The Food and Drug Administration (FDA) recently released a proposed new rule, which many believe could unnecessarily restrict consumer access to supplements introduced after 1994. (Access to supplements on the market before 1994 is generally protected by the Dietary Supplements Health and Education Act, passed that year.)

Perhaps the greatest concern is the form of vitamin B6 known as pyridoxal- 5′-phosphate or P5P. (Used for example, in the MAC-Pack, NYBC’s low-cost alternative to the K-PAX multivitamin/antioxidant combination for people with HIV.) There has been a concerted effort by pharmaceutical companies over the years to turn this vitamin into a drug, thus restricting access to it, and likely raising the price.

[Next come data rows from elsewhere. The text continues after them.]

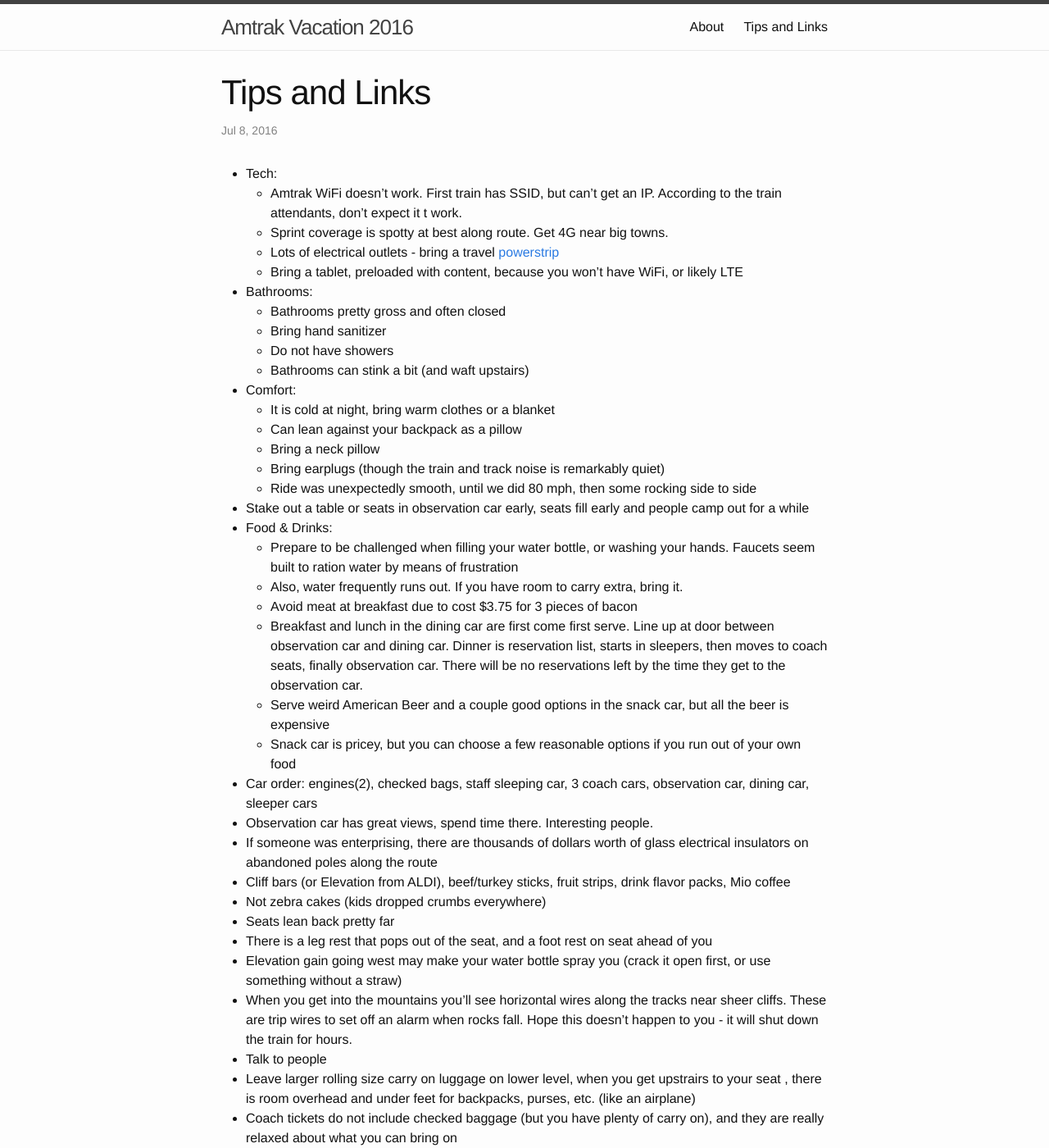
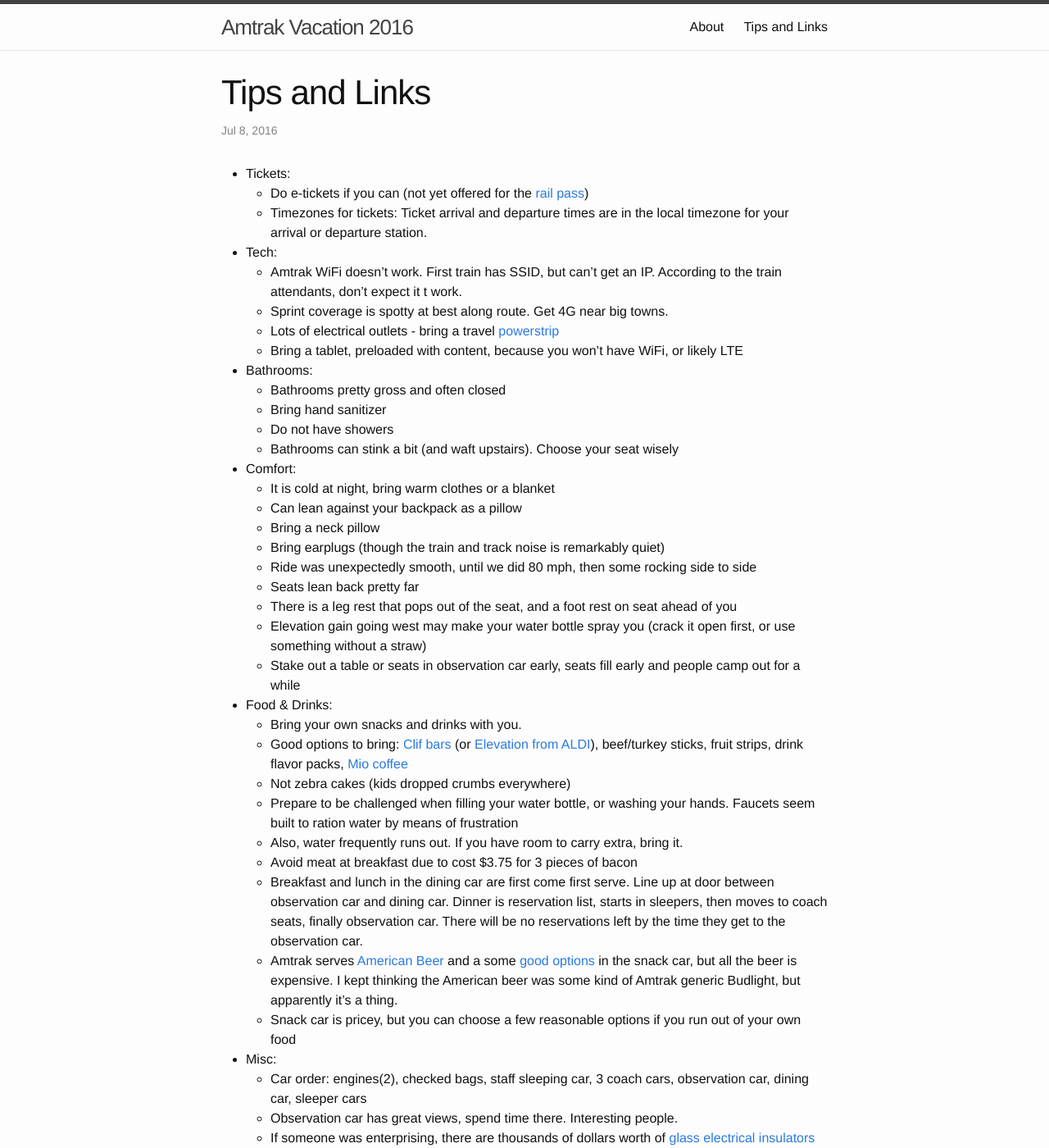
Before and after one commit to baberlevi/amtrakvacation2016, a Jekyll site: the page built from tipsandlinks/index.md, in a window 1280 px wide and 1400 px high. Shown: the whole window at 82% size. Built offline with Jekyll 4.4.1, drawn with Linux system fonts in a browser that asks for light colours; some of the changed text lies outside the part shown.

Commit message:
editing and adding links

```diff
--- a/tipsandlinks/index.md
+++ b/tipsandlinks/index.md
@@ -4,6 +4,9 @@ title:  "Tips and Links"
 date:   2016-07-08 22:00:00 -0500
 permalink: tipsandlinks
 ---
+* Tickets:
+  * Do e-tickets if you can (not yet offered for the [rail pass])
+  * Timezones for tickets: Ticket arrival and departure times are in the local timezone for your arrival or departure station.
 * Tech:
   * Amtrak WiFi doesn't work. First train has SSID, but can't get an IP. According to the train attendants, don't expect it t work.
   * Sprint coverage is spotty at best along route. Get 4G near big towns.
@@ -13,33 +16,41 @@ permalink: tipsandlinks
   * Bathrooms pretty gross and often closed
   * Bring hand sanitizer
   * Do not have showers
-  * Bathrooms can stink a bit (and waft upstairs)
+  * Bathrooms can stink a bit (and waft upstairs). Choose your seat wisely
 * Comfort:
   * It is cold at night, bring warm clothes or a blanket
   * Can lean against your backpack as a pillow
   * Bring a neck pillow
   * Bring earplugs (though the train and track noise is remarkably quiet)
   * Ride was unexpectedly smooth, until we did 80 mph, then some rocking side to side
-* Stake out a table or seats in observation car early, seats fill early and people camp out for a while
+  * Seats lean back pretty far
+  * There is a leg rest that pops out of the seat, and a foot rest on seat ahead of you
+  * Elevation gain going west may make your water bottle spray you (crack it open first, or use something without a straw)
+  * Stake out a table or seats in observation car early, seats fill early and people camp out for a while
 * Food & Drinks:
+  * Bring your own snacks and drinks with you.
+  * Good options to bring: [Clif bars] (or [Elevation from ALDI]), beef/turkey sticks, fruit strips, drink flavor packs, [Mio coffee]
+  * Not zebra cakes (kids dropped crumbs everywhere)
   * Prepare to be challenged when filling your water bottle, or washing your hands. Faucets seem built to ration water by means of frustration
   * Also, water frequently runs out. If you have room to carry extra, bring it.
   * Avoid meat at breakfast due to cost $3.75 for 3 pieces of bacon
   * Breakfast and lunch in the dining car are first come first serve. Line up at door between observation car and dining car. Dinner is reservation list, starts in sleepers, then moves to coach seats, finally observation car. There will be no reservations left by the time they get to the observation car.
-  * Serve weird American Beer and a couple good options in the snack car, but all the beer is expensive
+  * Amtrak serves [American Beer] and a some [good options] in the snack car, but all the beer is expensive. I kept thinking the American beer was some kind of Amtrak generic Budlight, but apparently it's a thing.
   * Snack car is pricey, but you can choose a few reasonable options if you run out of your own food
-* Car order: engines(2), checked bags, staff sleeping car, 3 coach cars, observation car, dining car, sleeper cars
-* Observation car has great views, spend time there. Interesting people.
-* If someone was enterprising, there are thousands of dollars worth of glass electrical insulators on abandoned poles along the route
-* Cliff bars (or Elevation from ALDI), beef/turkey sticks, fruit strips, drink flavor packs, Mio coffee
-* Not zebra cakes (kids dropped crumbs everywhere)
-* Seats lean back pretty far
-* There is a leg rest that pops out of the seat, and a foot rest on seat ahead of you
-* Elevation gain going west may make your water bottle spray you (crack it open first, or use something without a straw)
-* When you get into the mountains you'll see horizontal wires along the tracks near sheer cliffs. These are trip wires to set off an alarm when rocks fall. Hope this doesn't happen to you - it will shut down the train for hours.
-* Talk to people
-* Leave larger rolling size carry on luggage on lower level,  when you get upstrairs to your seat , there is room overhead and under feet for backpacks, purses, etc. (like an airplane)
-* Coach tickets do not include checked baggage (but you have plenty of carry on), and they are really relaxed about what you can bring on
-* Timezones for tickets: Ticket arrival and departure times are in the local timezone for your arrival or departure station.
+* Misc:
+  * Car order: engines(2), checked bags, staff sleeping car, 3 coach cars, observation car, dining car, sleeper cars
+  * Observation car has great views, spend time there. Interesting people.
+  * If someone was enterprising, there are thousands of dollars worth of [glass electrical insulators] on abandoned poles along the route
+  * When you get into the mountains you'll see horizontal wires along the tracks near sheer cliffs. These are trip wires to set off an alarm when rocks fall. Hope this doesn't happen to you - it will shut down the train for hours.
+  * Talk to people
+  * Leave larger rolling size carry on luggage on lower level,  when you get upstrairs to your seat , there is room overhead and under feet for backpacks, purses, etc. (like an airplane)
+  * Coach tickets do not include checked baggage (but you have plenty of carry on), and they are really relaxed about what you can bring on
 
 [powerstrip]: https://www.amazon.com/gp/product/B00UKXBQHS/ref=oh_aui_search_detailpage?ie=UTF8&psc=1
+[American Beer]: http://www.pittsburghbrewing.com/brands/#american
+[Clif bars]: http://www.clifbar.com/
+[Elevation from ALDI]: https://www.aldi.us/en/tips-explore/back-to-school/back-to-college/food-for-college/btc-detail/ps/p/elevation-by-millville-energy-bars/
+[rail pass]: https://www.amtrak.com/take-the-trains-across-america-with-usa-rail-pass
+[glass electrical insulators]: http://www.collectorsweekly.com/tools-and-hardware/insulators
+[good options]: http://www.sierranevada.com/beer/year-round/pale-ale
+[Mio coffee]:  http://www.makeitmio.com/en/energy
```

Overall, it is unclear what benefit the proposed new FDA rule would have for supplement users—if any. Certainly we believe there is much the FDA can do for consumers, including a robust program to test supplements for identity, potency and purity and broadcast the results quickly and widely. And, turning to the major health research agency of the federal government, we would welcome the National Institutes of Health (NIH) conducting more clinical trials to assess benefits and limitations of supplements. This type of research can answer important clinical questions and truly help consumers.

I am living with hepatitis C and without health insurance, and have relied on diet, lifestyle changes and supplements—identified through years of personal research–to normalize my liver enzymes, slow disease progression and keep my viral load fairly low while I try to enroll in a clinical trial. * Why can’t our federal agencies promote more research on supplement combinations like the ones I have used and circulate useful knowledge about the results, rather than wasting resources on restricting access to widely used supplements like the form of vitamin B6 mentioned above?

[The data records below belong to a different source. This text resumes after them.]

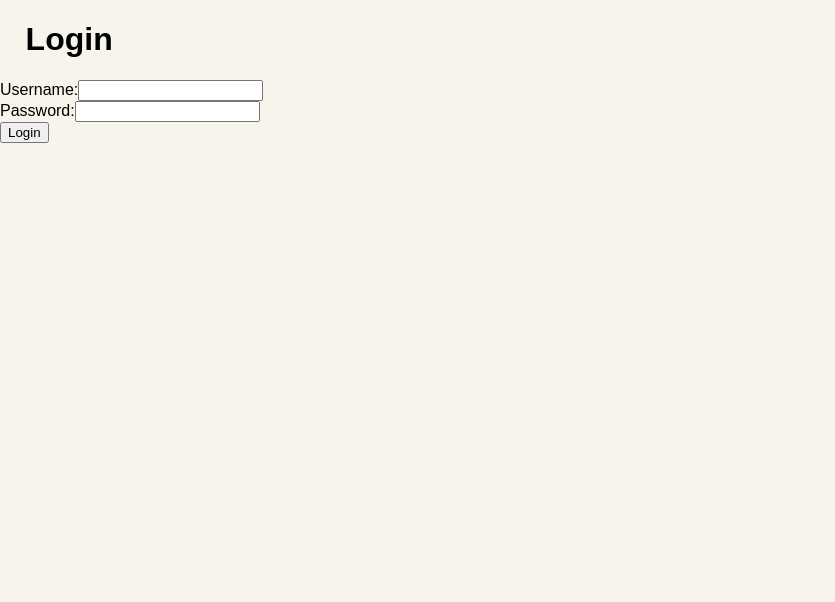
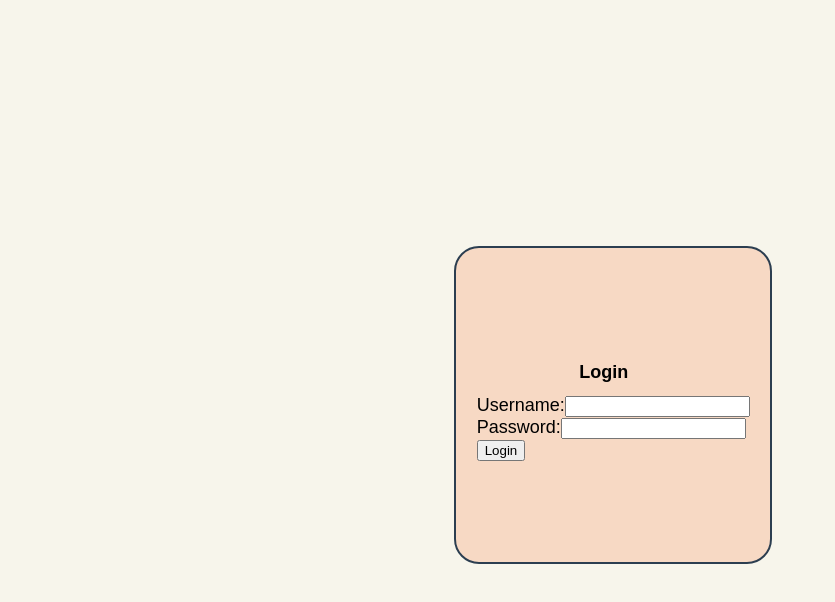
Before and after one commit to ramon-west-software/groceries-react-client, a React (Vite) app: page / in a window 1280 px wide. Shown: the top 602 px of the page, without its empty margins (0-835 px from the left). Built offline with nearby package versions, Linux system fonts and the light colour scheme.

Commit message:
login style

```diff
--- a/src/Home.css
+++ b/src/Home.css
@@ -5,6 +5,19 @@ body {
   background-color: #f7f5eb;
   font-family: "Chalkboard SE", sans-serif;
 }
+
+.login-container {
+  position: fixed;
+  top: 30%;
+  bottom: 30%;
+  left: 35%;
+  right: 40%;
+  min-width: 150px;
+  min-height: 150px;
+  align-content: center;
+  justify-content: center;
+}
+
 
 .container {
   width: 99%;
@@ -212,9 +225,6 @@ h1 {
 }
 
 .main-card-text {
-  /* display:flex;
-  flex-wrap: wrap;
-  flex-direction: column; */
   justify-content: center;
   align-items: start;
   padding-left: 2%;
--- a/src/components/Login.tsx
+++ b/src/components/Login.tsx
@@ -1,5 +1,5 @@
-import React, { useState } from 'react';
-import { useNavigate } from 'react-router-dom';
+import React, { useState } from "react";
+import { useNavigate } from "react-router-dom";
 
 interface LoginProps {
   setToken: (token: string) => void;
@@ -41,8 +41,10 @@ const Login: React.FC<LoginProps> = ({ setToken }) => {
   };
 
   return (
-    <div>
-      <h1>Login</h1>
+    <div className="login-container">
+      <div className="main-card">
+      <h1 className="main-card-title">Login</h1>
+        <div className="main-card-title">
           <form>
             <label>
               Username:
@@ -67,6 +69,8 @@ const Login: React.FC<LoginProps> = ({ setToken }) => {
             </button>
           </form>
         </div>
+      </div>
+    </div>
   );
 };
 
```
Lines whose indentation alone changed are shown as unchanged.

George Carter

*You can find a pocket guide to my recommendations for using supplements for liver health in NYBC’s Summer 2010 Supplement Special Issue, 50+ Ways to Love Your Liver.

You can also find a library of other useful guides to using supplements to maintainn and improve your health at NYBC’s SUPPLEMENT Archive Page:

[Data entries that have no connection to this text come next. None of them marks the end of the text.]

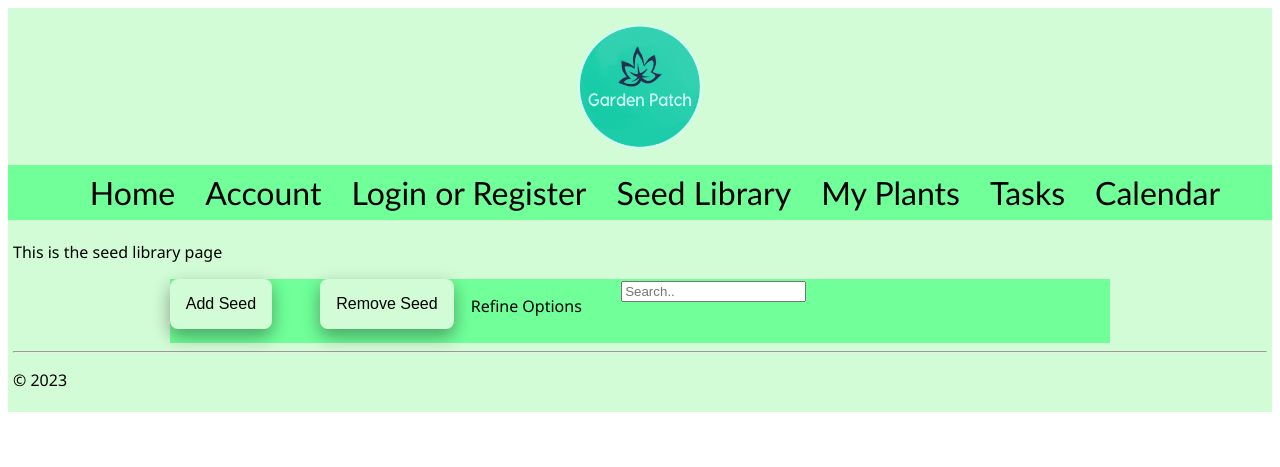
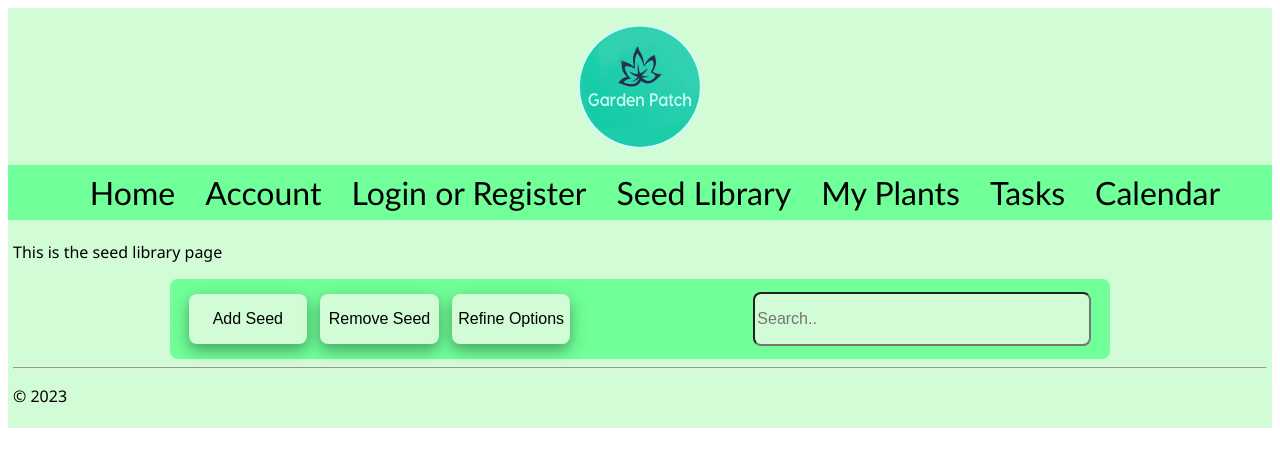
Before and after one commit to bzf7132/GardenPatch, a Flask app: page /seedlibrary/ in a window 1280 px wide. Shown: the top 467 px of the page. Run offline with Flask 3, Linux system fonts and the light colour scheme.

Commit message:
Static HTML and CSS
Continued working on static elements within the seed library and my plants page.

```diff
--- a/static/css/site.css
+++ b/static/css/site.css
@@ -36,44 +36,61 @@
     max-width: 10%;
     height: auto;
 }
-
-.seedHeader {
-    width: 75%;
-    margin: auto;
-    background-color: #70FF99;
-    height: 4em;
-    display: flex;
-}
-
-.addSeed {
-    flex-basis: 16%;
-}
-.removeSeed {
-    flex-basis: 16%;
-}
-.seedRefine {
-    flex-basis: 16%;
-}
-.seedSearch{
-    flex-basis: 50%;
-}
-
 .button {
     color: #000000;
     border: #cbfad0;
     text-align: center;
     font-size: 1rem;
-    padding: 1rem;
-    box-shadow: 0 8px 16px 0 rgba(0,0,0,0.2), 0 6px 20px 0 rgba(0,0,0,0.19);
+    padding: 1rem 0em 1rem 0rem;
+    width: 90%;
+    box-shadow: 0 6px 12px 0 rgba(0,0,0,0.2), 0 6px 20px 0 rgba(0,0,0,0.19);
     border-radius: 8px;
     transition-duration: 0.2s;
 }
 .button:hover {
     background-color: #cbfad0;
 }
+
+
+/* Seed Library CSS */
+.seedPlantHeader {
+    width: 75%;
+    margin: auto;
+    background-color: #70FF99;
+    height: 5rem;
+    display: flex;
+    align-items: center;
+    justify-content: center;
+    border-radius: 8px;
+}
+.addSeed {
+    flex-basis: 14%;
+}
+.removeSeed {
+    flex-basis: 14%;
+}
+.seedRefine {
+    flex-basis: 14%;
+}
+.seedSearch{
+    flex-basis: 54%;
+    display: flex;
+    justify-content: right;
+}
 .addSeedButton {
+    background-color: #D2FCD6;
+}
+.refineSeedButton {
     background-color: #D2FCD6;
 }
 .removeSeedButton {
     background-color: #D2FCD6;
 }
+.seedSearch input[type=text] {
+    width: 65%;
+    background-color: #D2FCD6;
+    border-radius: 8px;
+    padding-top: 1rem;
+    padding-bottom: 1rem;
+    font-size: 1rem;
+}
--- a/templates/seedLibrary.html
+++ b/templates/seedLibrary.html
@@ -4,7 +4,7 @@ Seed Library
 {% endblock %}
 {% block content %}
 <p>This is the seed library page</p>
-<div class="seedHeader">
+<div class="seedPlantHeader">
     <div class="addSeed">
         <button class="button addSeedButton">Add Seed</button>
     </div>
@@ -12,7 +12,7 @@ Seed Library
         <button class="button removeSeedButton">Remove Seed</button>
     </div>
     <div class="seedRefine">
-        <p>Refine Options</p>
+        <button class="button refineSeedButton">Refine Options</button>
     </div>
     <div class="seedSearch">
         <input type="text" placeholder="Search..">
```
Also changed, not shown: templates/myPlants.html (+11 -0 lines).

http://newyorkbuyersclub.org/supplement/index.html

Chlorella: a green food with benefits

Chlorella, a green food supplement derived from algae, has grown in popularity in recent years due to some striking new research on its potential benefits, especially for people susceptible to insulin resistance/diabetes or hypertension (high blood pressure). It’s also been studied recently for its potential use in eliminating toxins such as mercury from the body, and for its potential as a chemopreventive agent against liver cancer.

See the NYBC entry for more details:

Chlorella

A 2011 lab study found that chlorella had the ability to significantly improve insulin sensitivity, improving the digestion of sugars. The study authors suggest that chlorella may therefore be useful as an additional therapy for people with insulin resistance or pre-diabetes.

In a 2009 report on a study involving 80 patients, researchers found that “Chlorella significantly decreased high-normal blood pressure and borderline hypertension, and is a beneficial dietary supplement for prevention of the development of hypertension.”

References:
Y. J. Chiu, et al. Improvement of Insulin Resistance by Chlorella in Fructose-rich Chow-fed Rats. Phytother Res. 2011 Feb 10. doi: 10.1002/ptr.3379.

M. Shimada et al. Anti-hypertensive effect of gamma-aminobutyric acid (GABA)-rich Chlorella on high-normal blood pressure and borderline hypertension in placebo-controlled double blind study. Clin Exp Hypertens. 2009 Jun;31(4):342-54.

See also Journal of Toxicological Sciences 2010; 35(1): 101-105 (for chlorella’s ability to eliminate mercury from the body; and J Zhejiang Univ Sci B. 2009 Jan;10(1):14-21 (for chlorella’s chemopreventive effect against liver cancer cells).

Supplements for Liver Health

NYBC has published an online guide to Liver Health, which you can access at

SUPPLEMENT No. 17 Summer 2010

Liver Health

And, yes! You’ll find liver healthy supplements like silymarin, alpha lipoic acid and Chinese herbal formulas, all described in detail with usage recommendations in a special section of the NYBC catalog pages:

http://nybcsecure.org/index.php?cPath=57